_RECORDS_

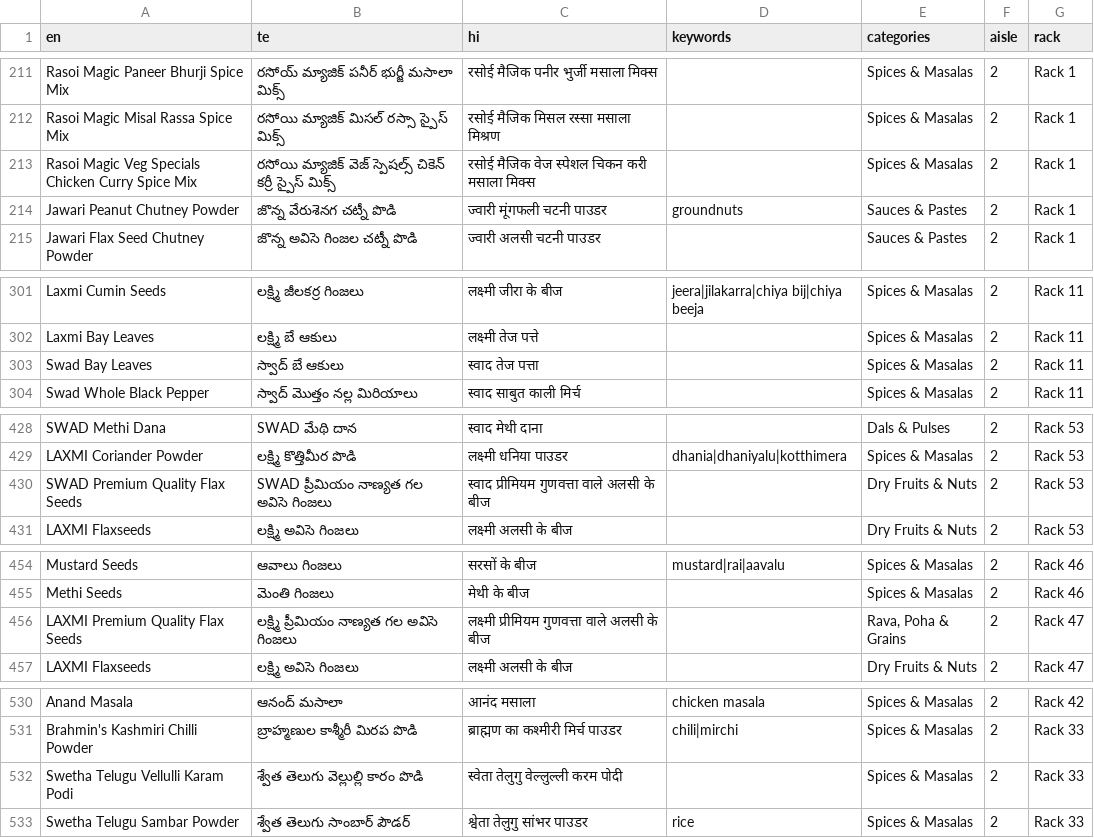
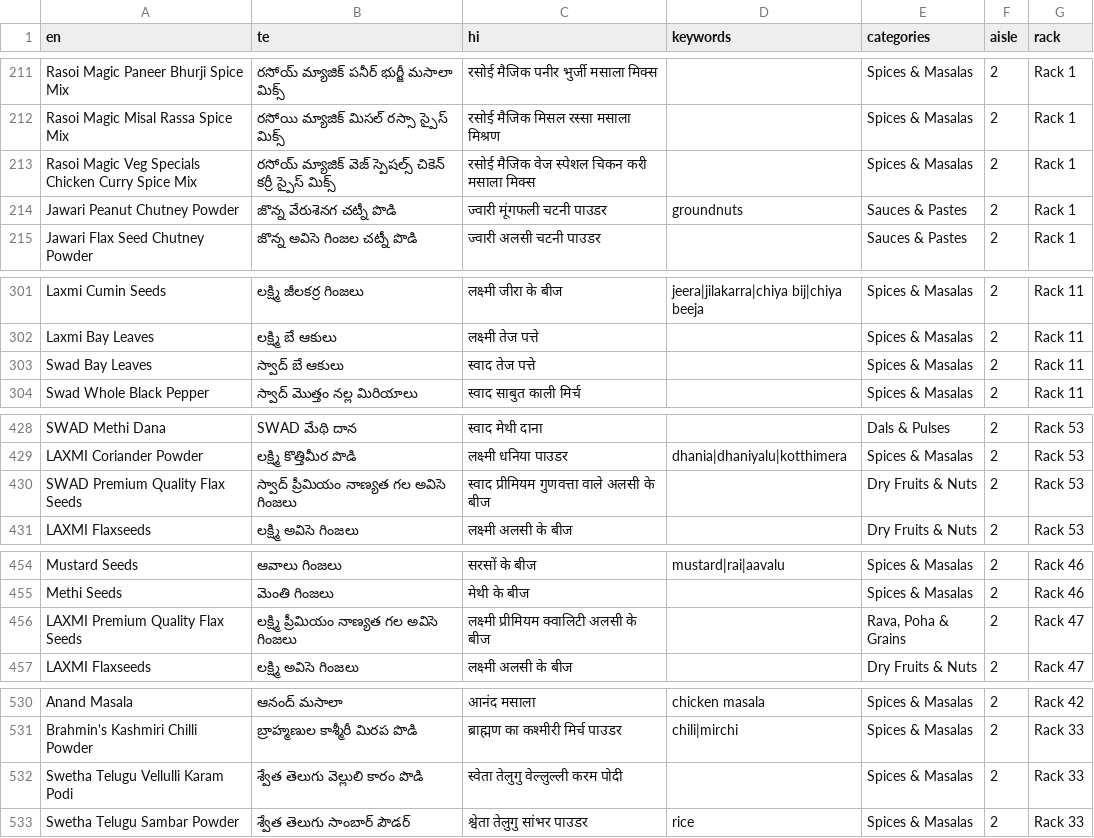
Before and after one commit to vajrang-b/bharatbazar, a CSV file: docs/json/product_data.csv, drawn as a sheet; only a part is shown, gaps mark what is left out; the diff covers the shown part only.

```diff
--- a/docs/json/product_data.csv
+++ b/docs/json/product_data.csv
@@ -212,3 +212,3 @@ Rasoi Magic Paneer Bhurji Spice Mix,రసోయ్ మ్యాజిక్ ప
 Rasoi Magic Misal Rassa Spice Mix,రసోయి మ్యాజిక్ మిసల్ రస్సా స్పైస్ మిక్స్,रसोई मैजिक मिसल रस्सा मसाला मिश्रण,,Spices & Masalas,2,Rack 1
-Rasoi Magic Veg Specials Chicken Curry Spice Mix,రసోయి మ్యాజిక్ వెజ్ స్పెషల్స్ చికెన్ కర్రీ స్పైస్ మిక్స్,रसोई मैजिक वेज स्पेशल चिकन करी मसाला मिक्स,,Spices & Masalas,2,Rack 1
+Rasoi Magic Veg Specials Chicken Curry Spice Mix,రసోయ్ మ్యాజిక్ వెజ్ స్పెషల్స్ చికెన్ కర్రీ స్పైస్ మిక్స్,रसोई मैजिक वेज स्पेशल चिकन करी मसाला मिक्स,,Spices & Masalas,2,Rack 1
 Jawari Peanut Chutney Powder,జొన్న వేరుశెనగ చట్నీ పొడి,ज्वारी मूंगफली चटनी पाउडर,groundnuts,Sauces & Pastes,2,Rack 1
@@ -302,3 +302,3 @@ Laxmi Cumin Seeds,లక్ష్మి జీలకర్ర గింజలు
 Laxmi Bay Leaves,లక్ష్మి బే ఆకులు,लक्ष्मी तेज पत्ते,,Spices & Masalas,2,Rack 11
-Swad Bay Leaves,స్వాద్ బే ఆకులు,स्वाद तेज पत्ता,,Spices & Masalas,2,Rack 11
+Swad Bay Leaves,స్వాద్ బే ఆకులు,स्वाद तेज पत्ते,,Spices & Masalas,2,Rack 11
 Swad Whole Black Pepper,స్వాద్ మొత్తం నల్ల మిరియాలు,स्वाद साबुत काली मिर्च,,Spices & Masalas,2,Rack 11
@@ -429,3 +429,3 @@ SWAD Methi Dana,SWAD మేథి దాన,स्वाद मेथी दा
 LAXMI Coriander Powder,లక్ష్మి కొత్తిమీర పొడి,लक्ष्मी धनिया पाउडर,dhania|dhaniyalu|kotthimera,Spices & Masalas,2,Rack 53
-SWAD Premium Quality Flax Seeds,SWAD ప్రీమియం నాణ్యత గల అవిసె గింజలు,स्वाद प्रीमियम गुणवत्ता वाले अलसी के बीज,,Dry Fruits & Nuts,2,Rack 53
+SWAD Premium Quality Flax Seeds,స్వాద్ ప్రీమియం నాణ్యత గల అవిసె గింజలు,स्वाद प्रीमियम गुणवत्ता वाले अलसी के बीज,,Dry Fruits & Nuts,2,Rack 53
 LAXMI Flaxseeds,లక్ష్మి అవిసె గింజలు,लक्ष्मी अलसी के बीज,,Dry Fruits & Nuts,2,Rack 53
@@ -455,3 +455,3 @@ Mustard Seeds,ఆవాలు గింజలు,सरसों के बी
 Methi Seeds,మెంతి గింజలు,मेथी के बीज,,Spices & Masalas,2,Rack 46
-LAXMI Premium Quality Flax Seeds,లక్ష్మి ప్రీమియం నాణ్యత గల అవిసె గింజలు,लक्ष्मी प्रीमियम गुणवत्ता वाले अलसी के बीज,,"Rava, Poha & Grains",2,Rack 47
+LAXMI Premium Quality Flax Seeds,లక్ష్మి ప్రీమియం నాణ్యత గల అవిసె గింజలు,लक्ष्मी प्रीमियम क्वालिटी अलसी के बीज,,"Rava, Poha & Grains",2,Rack 47
 LAXMI Flaxseeds,లక్ష్మి అవిసె గింజలు,लक्ष्मी अलसी के बीज,,Dry Fruits & Nuts,2,Rack 47
@@ -531,3 +531,3 @@ Anand Masala,ఆనంద్ మసాలా,आनंद मसाला,chicke
 Brahmin's Kashmiri Chilli Powder,బ్రాహ్మణుల కాశ్మీరీ మిరప పొడి,ब्राह्मण का कश्मीरी मिर्च पाउडर,chili|mirchi,Spices & Masalas,2,Rack 33
-Swetha Telugu Vellulli Karam Podi,శ్వేత తెలుగు వెల్లుల్లి కారం పొడి,स्वेता तेलुगु वेल्लुल्ली करम पोदी,,Spices & Masalas,2,Rack 33
+Swetha Telugu Vellulli Karam Podi,శ్వేత తెలుగు వెల్లులి కారం పొడి,स्वेता तेलुगु वेल्लुल्ली करम पोदी,,Spices & Masalas,2,Rack 33
 Swetha Telugu Sambar Powder,శ్వేత తెలుగు సాంబార్ పౌడర్,श्वेता तेलुगु सांभर पाउडर,rice,Spices & Masalas,2,Rack 33
```
Also changed, not shown: 56 edited cells elsewhere in this file.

_YOUR TASK_
The whole listing above, line by line, needs to be copied exactly, except for any images.

_RESPONSE_
Before and after one commit to vajrang-b/bharatbazar, a CSV file: docs/json/product_data.csv, drawn as a sheet; only a part is shown, gaps mark what is left out; the diff covers the shown part only.

```diff
--- a/docs/json/product_data.csv
+++ b/docs/json/product_data.csv
@@ -212,3 +212,3 @@ Rasoi Magic Paneer Bhurji Spice Mix,రసోయ్ మ్యాజిక్ ప
 Rasoi Magic Misal Rassa Spice Mix,రసోయి మ్యాజిక్ మిసల్ రస్సా స్పైస్ మిక్స్,रसोई मैजिक मिसल रस्सा मसाला मिश्रण,,Spices & Masalas,2,Rack 1
-Rasoi Magic Veg Specials Chicken Curry Spice Mix,రసోయి మ్యాజిక్ వెజ్ స్పెషల్స్ చికెన్ కర్రీ స్పైస్ మిక్స్,रसोई मैजिक वेज स्पेशल चिकन करी मसाला मिक्स,,Spices & Masalas,2,Rack 1
+Rasoi Magic Veg Specials Chicken Curry Spice Mix,రసోయ్ మ్యాజిక్ వెజ్ స్పెషల్స్ చికెన్ కర్రీ స్పైస్ మిక్స్,रसोई मैजिक वेज स्पेशल चिकन करी मसाला मिक्स,,Spices & Masalas,2,Rack 1
 Jawari Peanut Chutney Powder,జొన్న వేరుశెనగ చట్నీ పొడి,ज्वारी मूंगफली चटनी पाउडर,groundnuts,Sauces & Pastes,2,Rack 1
@@ -302,3 +302,3 @@ Laxmi Cumin Seeds,లక్ష్మి జీలకర్ర గింజలు
 Laxmi Bay Leaves,లక్ష్మి బే ఆకులు,लक्ष्मी तेज पत्ते,,Spices & Masalas,2,Rack 11
-Swad Bay Leaves,స్వాద్ బే ఆకులు,स्वाद तेज पत्ता,,Spices & Masalas,2,Rack 11
+Swad Bay Leaves,స్వాద్ బే ఆకులు,स्वाद तेज पत्ते,,Spices & Masalas,2,Rack 11
 Swad Whole Black Pepper,స్వాద్ మొత్తం నల్ల మిరియాలు,स्वाद साबुत काली मिर्च,,Spices & Masalas,2,Rack 11
@@ -429,3 +429,3 @@ SWAD Methi Dana,SWAD మేథి దాన,स्वाद मेथी दा
 LAXMI Coriander Powder,లక్ష్మి కొత్తిమీర పొడి,लक्ष्मी धनिया पाउडर,dhania|dhaniyalu|kotthimera,Spices & Masalas,2,Rack 53
-SWAD Premium Quality Flax Seeds,SWAD ప్రీమియం నాణ్యత గల అవిసె గింజలు,स्वाद प्रीमियम गुणवत्ता वाले अलसी के बीज,,Dry Fruits & Nuts,2,Rack 53
+SWAD Premium Quality Flax Seeds,స్వాద్ ప్రీమియం నాణ్యత గల అవిసె గింజలు,स्वाद प्रीमियम गुणवत्ता वाले अलसी के बीज,,Dry Fruits & Nuts,2,Rack 53
 LAXMI Flaxseeds,లక్ష్మి అవిసె గింజలు,लक्ष्मी अलसी के बीज,,Dry Fruits & Nuts,2,Rack 53
@@ -455,3 +455,3 @@ Mustard Seeds,ఆవాలు గింజలు,सरसों के बी
 Methi Seeds,మెంతి గింజలు,मेथी के बीज,,Spices & Masalas,2,Rack 46
-LAXMI Premium Quality Flax Seeds,లక్ష్మి ప్రీమియం నాణ్యత గల అవిసె గింజలు,लक्ष्मी प्रीमियम गुणवत्ता वाले अलसी के बीज,,"Rava, Poha & Grains",2,Rack 47
+LAXMI Premium Quality Flax Seeds,లక్ష్మి ప్రీమియం నాణ్యత గల అవిసె గింజలు,लक्ष्मी प्रीमियम क्वालिटी अलसी के बीज,,"Rava, Poha & Grains",2,Rack 47
 LAXMI Flaxseeds,లక్ష్మి అవిసె గింజలు,लक्ष्मी अलसी के बीज,,Dry Fruits & Nuts,2,Rack 47
@@ -531,3 +531,3 @@ Anand Masala,ఆనంద్ మసాలా,आनंद मसाला,chicke
 Brahmin's Kashmiri Chilli Powder,బ్రాహ్మణుల కాశ్మీరీ మిరప పొడి,ब्राह्मण का कश्मीरी मिर्च पाउडर,chili|mirchi,Spices & Masalas,2,Rack 33
-Swetha Telugu Vellulli Karam Podi,శ్వేత తెలుగు వెల్లుల్లి కారం పొడి,स्वेता तेलुगु वेल्लुल्ली करम पोदी,,Spices & Masalas,2,Rack 33
+Swetha Telugu Vellulli Karam Podi,శ్వేత తెలుగు వెల్లులి కారం పొడి,स्वेता तेलुगु वेल्लुल्ली करम पोदी,,Spices & Masalas,2,Rack 33
 Swetha Telugu Sambar Powder,శ్వేత తెలుగు సాంబార్ పౌడర్,श्वेता तेलुगु सांभर पाउडर,rice,Spices & Masalas,2,Rack 33
```
Also changed, not shown: 56 edited cells elsewhere in this file.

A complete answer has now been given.